To continue with the history of the vacuum tube, we’ll have to talk about the Audion.
Even though crystal detectors were very successful, several people continued to investigate whether they could develop vacuum tube technology whilst avoiding any infringement of Fleming’s patent. It was de Forest, an American who had been working on a variety of areas associated with wireless, who made the next and crucial vacuum tube development. He had been researching Fleming’s diode valve. Having investigated the idea, he took out some patents for improvements in 1905 and 1906 where he introduced a third electrode. Then, in 1907, he took out a patent for a three-electrode device where the additional electrode was placed between the anode and cathode. This electrode had a fine grid structure. He called this device his Audion which he used as a leaky grid detector, not realizing its full potential.
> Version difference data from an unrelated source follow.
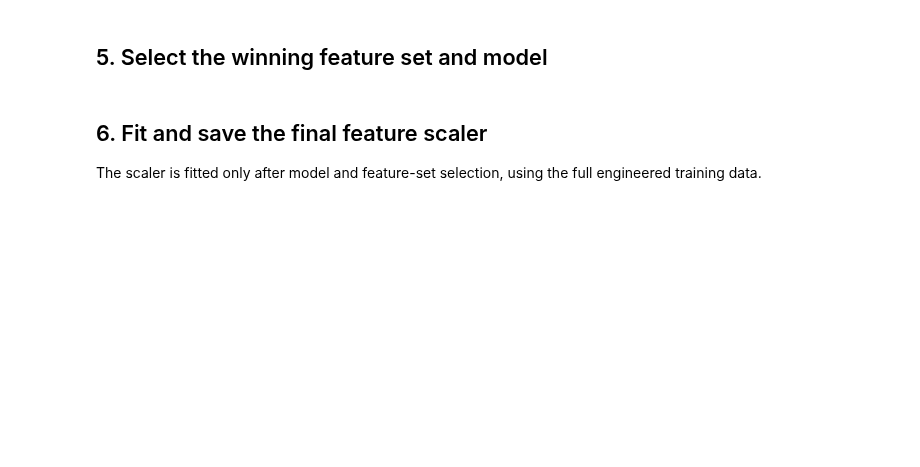
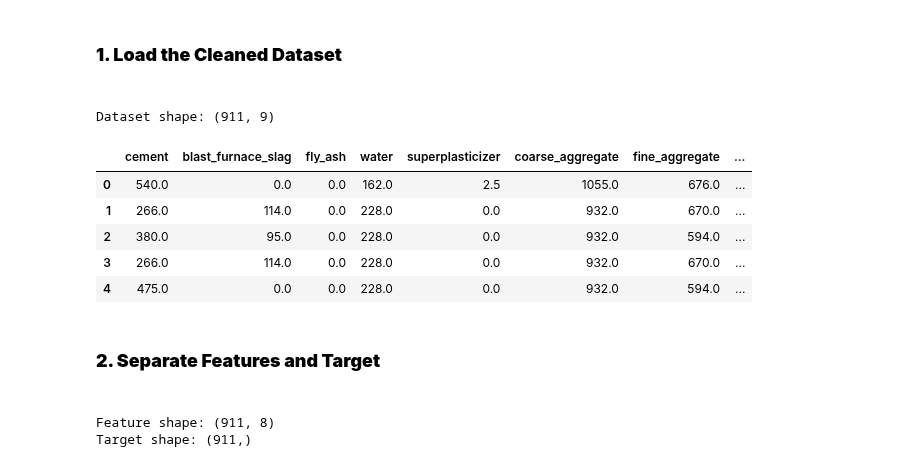
Before and after one commit to pathumzcode/Concrete-Compressive-Strength-Predictor, a Jupyter notebook: notebooks/03_feature_engineering.ipynb, the cells around one changed output. Drawn from its saved outputs; the diff is of its cells as text; code cells hidden in the pictures; blank space fills up the shorter version.

```diff
--- a/notebooks/03_feature_engineering.ipynb
+++ b/notebooks/03_feature_engineering.ipynb
@@ -148,2 +0,0 @@ print("All comparisons used the same shuffled 5-fold splitter and fold-local sca
-# %% [markdown]
-## 5. Select the winning feature set and model
@@ -160,4 +0,0 @@ print(f"Cross-validated R2: {winning_row['r2']:.4f}")
-# %% [markdown]
-## 6. Fit and save the final feature scaler
-
-The scaler is fitted only after model and feature-set selection, using the full engineered training data.
@@ -212,0 +1,48 @@ print(f"Report saved to: {REPORT_PATH / 'feature_engineering_report.json'}")
+# %% [markdown]
+<h3><b>1. Load the Cleaned Dataset <b><h3>
+# %%
+from pathlib import Path
+
+import matplotlib.pyplot as plt
+import numpy as np
+import pandas as pd
+from IPython.display import display
+from sklearn.decomposition import PCA
+from sklearn.feature_selection import VarianceThreshold
+from sklearn.preprocessing import MinMaxScaler, Normalizer
+
+PROJECT_ROOT = next(
+    path for path in [Path.cwd(), *Path.cwd().parents]
+    if (path / "data" / "processed" / "concrete_data_cleaned.csv").exists()
+)
+
+DATA_PATH = PROJECT_ROOT / "data" / "processed" / "concrete_data_cleaned.csv"
+FEATURES_PATH = PROJECT_ROOT / "data" / "processed"
+FIGURES_PATH = PROJECT_ROOT / "reports" / "figures"
+FEATURES_PATH.mkdir(parents=True, exist_ok=True)
+FIGURES_PATH.mkdir(parents=True, exist_ok=True)
+df = pd.read_csv(DATA_PATH)
+
+print(f"Dataset shape: {df.shape}")
+display(df.head())
+# %% [output]
+Dataset shape: (911, 9)
+|  | cement | blast_furnace_slag | fly_ash | water | superplasticizer | coarse_aggregate | fine_aggregate | ... |
+| 0 | 540.0 | 0.0 | 0.0 | 162.0 | 2.5 | 1055.0 | 676.0 | ... |
+| 1 | 266.0 | 114.0 | 0.0 | 228.0 | 0.0 | 932.0 | 670.0 | ... |
+| 2 | 380.0 | 95.0 | 0.0 | 228.0 | 0.0 | 932.0 | 594.0 | ... |
+| 3 | 266.0 | 114.0 | 0.0 | 228.0 | 0.0 | 932.0 | 670.0 | ... |
+| 4 | 475.0 | 0.0 | 0.0 | 228.0 | 0.0 | 932.0 | 594.0 | ... |
+# %% [markdown]
+<h3><b>2. Separate Features and Target <b><h3>
+# %%
+target_column = "compressive_strength"
+
+X = df.drop(columns=[target_column])
+y = df[target_column]
+
+print("Feature shape:", X.shape)
+print("Target shape:", y.shape)
+# %% [output]
+Feature shape: (911, 8)
+Target shape: (911,)
```
Also changed, not shown: parts of 23 cells of this notebook, 26 other files.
It was not until 1911 that the vacuum tube was used as an amplifier. After this discovery people were quick to try to exploit it. De Forest built an amplifier using three Audions and demonstrated it to the telephone company A.T & T. Although the performance was poor they saw its potential and soon started to build repeaters using vacuum tubes which they had improved. Naturally as soon as the tube was used as an amplifier, people were quickly able to use it as an oscillator. Indeed, one of the problems encountered was difficulties in preventing oscillations. The cause of those oscillations was the high values of grid anode capacitance.
In these early days of vacuum tubes, their operation was not fully understood and there were a number of misconceptions. For example: it was thought that some gas molecules were needed in the envelope for it to operate correctly. These tubes were known as “soft” tubes. In 1915, an American scientist named Langmuir proved that gases were not required in the envelope, on the contrary. Soon after this discovery new highly evacuated tubes known as “hard” tubes were produced and these exhibited far better levels of performance.